EXERCISE =
Please retype every record exactly as it appears, omitting the pictures.

DATASET RECORDS =
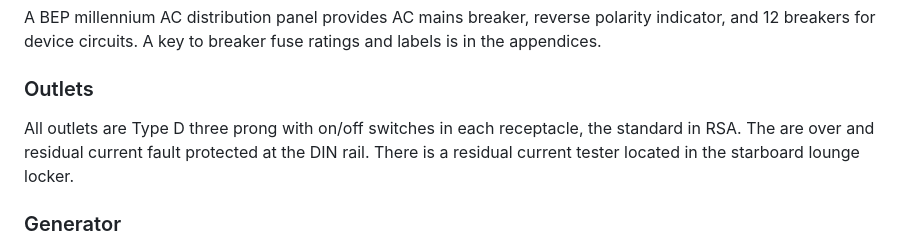
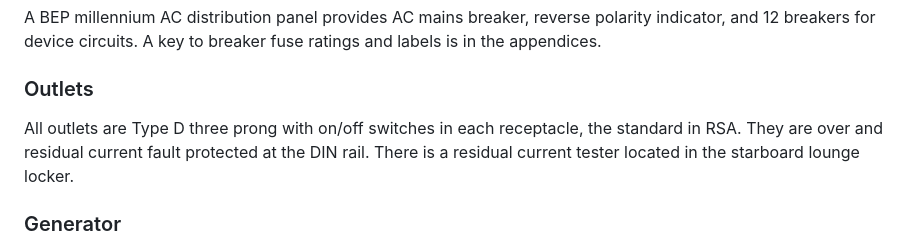
Before and after one commit to dcoon/svharmony, a Markdown page: owners_manual/ACSystemOverview.md, the part around the change. GitHub-like rendering.

Commit message:
vault backup: 2023-12-30 11:20:11

```diff
--- a/owners_manual/ACSystemOverview.md
+++ b/owners_manual/ACSystemOverview.md
@@ -43,6 +43,6 @@ The Quattro provides two AC outputs, AC1 and AC2. AC1 is powered by either shore
 
 A BEP millennium AC distribution panel provides AC mains breaker, reverse polarity indicator, and 12 breakers for device circuits. A key to breaker fuse ratings and labels is in the appendices.
 ### Outlets
-All outlets are Type D three prong with on/off switches in each receptacle, the standard in RSA. The are over and residual current fault protected at the DIN rail. There is a residual current tester located in the starboard lounge locker.
+All outlets are Type D three prong with on/off switches in each receptacle, the standard in RSA. They are over and residual current fault protected at the DIN rail. There is a residual current tester located in the starboard lounge locker.
 ### Generator
 Harmony originally came fitted with a generator, a Fischer Panda 5000i PMS 4kW diesel unit. It was removed to save weight and maintenance. The mounting location in the port engine room and AC generator circuit were left intact to make it easy to refit if required.
```
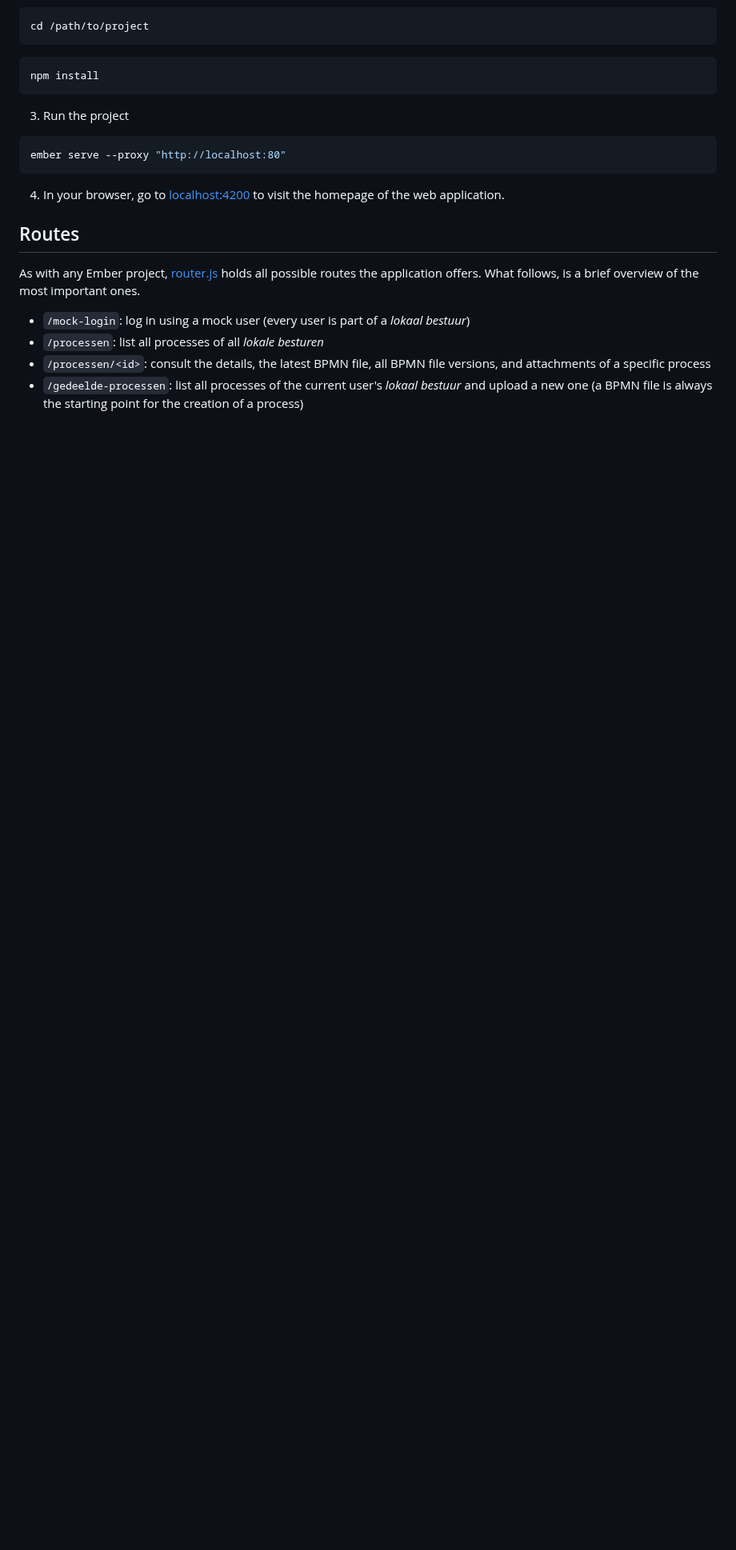
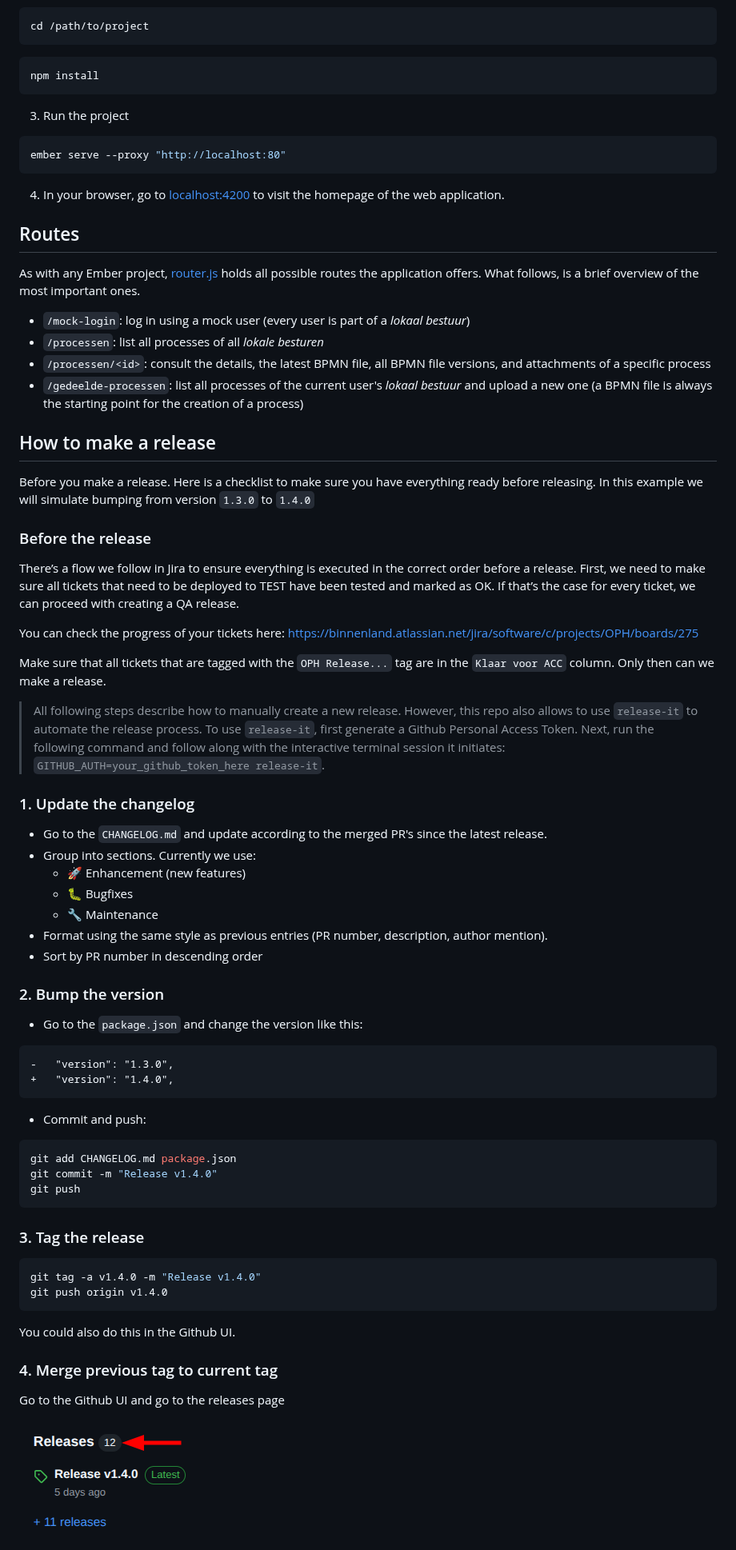
Before and after one commit to lblod/frontend-openproceshuis, a Markdown page: README.md, the part around one of its changes. Shown at 80% size. Drawn GitHub-style; pictures changed too: image-1.png (added); blank space fills up the shorter version.

Commit message:
Add release guidebook for frontend (#109)
* Add release guidebook for frontend

* delete unused image

* add jira instructions

* typo

* Mention use of release-it

---------

Co-authored-by: Martijn Bogaert <36764916+MartijnBogaert@users.noreply.github.com>

````diff
--- a/README.md
+++ b/README.md
@@ -44,3 +44,61 @@ As with any Ember project, [router.js](./app/router.js) holds all possible route
 - `/processen`: list all processes of all _lokale besturen_
 - `/processen/<id>`: consult the details, the latest BPMN file, all BPMN file versions, and attachments of a specific process
 - `/gedeelde-processen`: list all processes of the current user's _lokaal bestuur_ and upload a new one (a BPMN file is always the starting point for the creation of a process)
+
+## How to make a release
+
+Before you make a release. Here is a checklist to make sure you have everything ready before releasing. In this example we will simulate bumping from version `1.3.0` to `1.4.0`
+
+### Before the release
+
+There’s a flow we follow in Jira to ensure everything is executed in the correct order before a release. First, we need to make sure all tickets that need to be deployed to TEST have been tested and marked as OK. If that’s the case for every ticket, we can proceed with creating a QA release.
+
+You can check the progress of your tickets here:
+https://binnenland.atlassian.net/jira/software/c/projects/OPH/boards/275
+
+Make sure that all tickets that are tagged with the `OPH Release...` tag are in the `Klaar voor ACC` column. Only then can we make a release.
+
+> All following steps describe how to manually create a new release. However, this repo also allows to use `release-it` to automate the release process. To use `release-it`, first generate a Github Personal Access Token. Next, run the following command and follow along with the interactive terminal session it initiates: `GITHUB_AUTH=your_github_token_here release-it`.
+
+### 1. Update the changelog
+
+- Go to the `CHANGELOG.md` and update according to the merged PR's since the latest release.
+- Group into sections. Currently we use:
+  - :rocket: Enhancement (new features)
+  - :bug: Bugfixes
+  - :wrench: Maintenance
+- Format using the same style as previous entries (PR number, description, author mention).
+- Sort by PR number in descending order
+
+### 2. Bump the version
+
+- Go to the `package.json` and change the version like this:
+
+```diff
+-   "version": "1.3.0",
++   "version": "1.4.0",
+```
+
+- Commit and push:
+
+```sh
+git add CHANGELOG.md package.json
+git commit -m "Release v1.4.0"
+git push
+```
+
+### 3. Tag the release
+
+```sh
+git tag -a v1.4.0 -m "Release v1.4.0"
+git push origin v1.4.0
+```
+
+You could also do this in the Github UI.
+
+### 4. Merge previous tag to current tag
+
+Go to the Github UI and go to the releases page
+
+![alt text](image-1.png)
+
````
Also changed, not shown: other parts of README.md (+14 -0 lines), image-2.png (added), image-3.png (added), image.png (added).
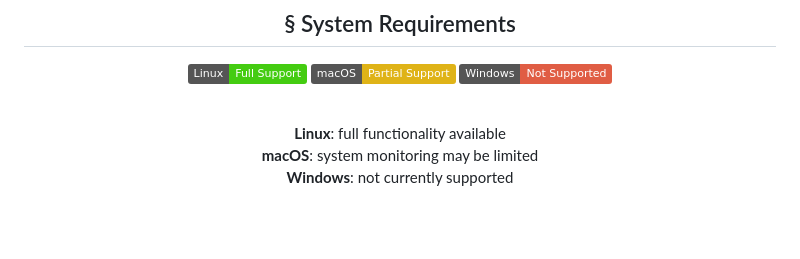
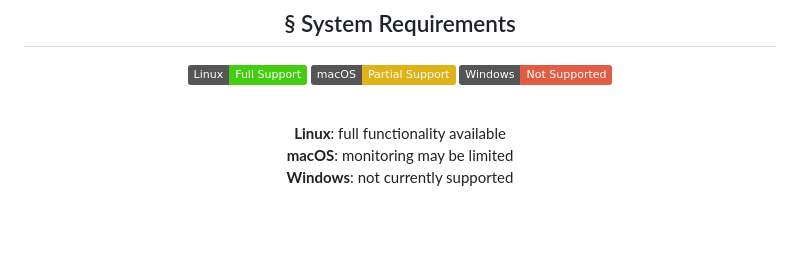
Before and after one commit to bxavaby/datFlux, a Markdown page: README.md, the part around the change. GitHub-like rendering; badges without logos.

```diff
--- a/README.md
+++ b/README.md
@@ -108,7 +108,7 @@
 
 <p>
   <strong>Linux</strong>: full functionality available<br>
-  <strong>macOS</strong>: system monitoring may be limited<br>
+  <strong>macOS</strong>: monitoring may be limited<br>
   <strong>Windows</strong>: not currently supported
 </p>
 
```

SOLUTION BELOW =
Before and after one commit to dcoon/svharmony, a Markdown page: owners_manual/ACSystemOverview.md, the part around the change. GitHub-like rendering.

Commit message:
vault backup: 2023-12-30 11:20:11

```diff
--- a/owners_manual/ACSystemOverview.md
+++ b/owners_manual/ACSystemOverview.md
@@ -43,6 +43,6 @@ The Quattro provides two AC outputs, AC1 and AC2. AC1 is powered by either shore
 
 A BEP millennium AC distribution panel provides AC mains breaker, reverse polarity indicator, and 12 breakers for device circuits. A key to breaker fuse ratings and labels is in the appendices.
 ### Outlets
-All outlets are Type D three prong with on/off switches in each receptacle, the standard in RSA. The are over and residual current fault protected at the DIN rail. There is a residual current tester located in the starboard lounge locker.
+All outlets are Type D three prong with on/off switches in each receptacle, the standard in RSA. They are over and residual current fault protected at the DIN rail. There is a residual current tester located in the starboard lounge locker.
 ### Generator
 Harmony originally came fitted with a generator, a Fischer Panda 5000i PMS 4kW diesel unit. It was removed to save weight and maintenance. The mounting location in the port engine room and AC generator circuit were left intact to make it easy to refit if required.
```
Before and after one commit to lblod/frontend-openproceshuis, a Markdown page: README.md, the part around one of its changes. Shown at 80% size. Drawn GitHub-style; pictures changed too: image-1.png (added); blank space fills up the shorter version.

Commit message:
Add release guidebook for frontend (#109)
* Add release guidebook for frontend

* delete unused image

* add jira instructions

* typo

* Mention use of release-it

---------

Co-authored-by: Martijn Bogaert <36764916+MartijnBogaert@users.noreply.github.com>

````diff
--- a/README.md
+++ b/README.md
@@ -44,3 +44,61 @@ As with any Ember project, [router.js](./app/router.js) holds all possible route
 - `/processen`: list all processes of all _lokale besturen_
 - `/processen/<id>`: consult the details, the latest BPMN file, all BPMN file versions, and attachments of a specific process
 - `/gedeelde-processen`: list all processes of the current user's _lokaal bestuur_ and upload a new one (a BPMN file is always the starting point for the creation of a process)
+
+## How to make a release
+
+Before you make a release. Here is a checklist to make sure you have everything ready before releasing. In this example we will simulate bumping from version `1.3.0` to `1.4.0`
+
+### Before the release
+
+There’s a flow we follow in Jira to ensure everything is executed in the correct order before a release. First, we need to make sure all tickets that need to be deployed to TEST have been tested and marked as OK. If that’s the case for every ticket, we can proceed with creating a QA release.
+
+You can check the progress of your tickets here:
+https://binnenland.atlassian.net/jira/software/c/projects/OPH/boards/275
+
+Make sure that all tickets that are tagged with the `OPH Release...` tag are in the `Klaar voor ACC` column. Only then can we make a release.
+
+> All following steps describe how to manually create a new release. However, this repo also allows to use `release-it` to automate the release process. To use `release-it`, first generate a Github Personal Access Token. Next, run the following command and follow along with the interactive terminal session it initiates: `GITHUB_AUTH=your_github_token_here release-it`.
+
+### 1. Update the changelog
+
+- Go to the `CHANGELOG.md` and update according to the merged PR's since the latest release.
+- Group into sections. Currently we use:
+  - :rocket: Enhancement (new features)
+  - :bug: Bugfixes
+  - :wrench: Maintenance
+- Format using the same style as previous entries (PR number, description, author mention).
+- Sort by PR number in descending order
+
+### 2. Bump the version
+
+- Go to the `package.json` and change the version like this:
+
+```diff
+-   "version": "1.3.0",
++   "version": "1.4.0",
+```
+
+- Commit and push:
+
+```sh
+git add CHANGELOG.md package.json
+git commit -m "Release v1.4.0"
+git push
+```
+
+### 3. Tag the release
+
+```sh
+git tag -a v1.4.0 -m "Release v1.4.0"
+git push origin v1.4.0
+```
+
+You could also do this in the Github UI.
+
+### 4. Merge previous tag to current tag
+
+Go to the Github UI and go to the releases page
+
+![alt text](image-1.png)
+
````
Also changed, not shown: other parts of README.md (+14 -0 lines), image-2.png (added), image-3.png (added), image.png (added).
Before and after one commit to bxavaby/datFlux, a Markdown page: README.md, the part around the change. GitHub-like rendering; badges without logos.

```diff
--- a/README.md
+++ b/README.md
@@ -108,7 +108,7 @@
 
 <p>
   <strong>Linux</strong>: full functionality available<br>
-  <strong>macOS</strong>: system monitoring may be limited<br>
+  <strong>macOS</strong>: monitoring may be limited<br>
   <strong>Windows</strong>: not currently supported
 </p>
 
```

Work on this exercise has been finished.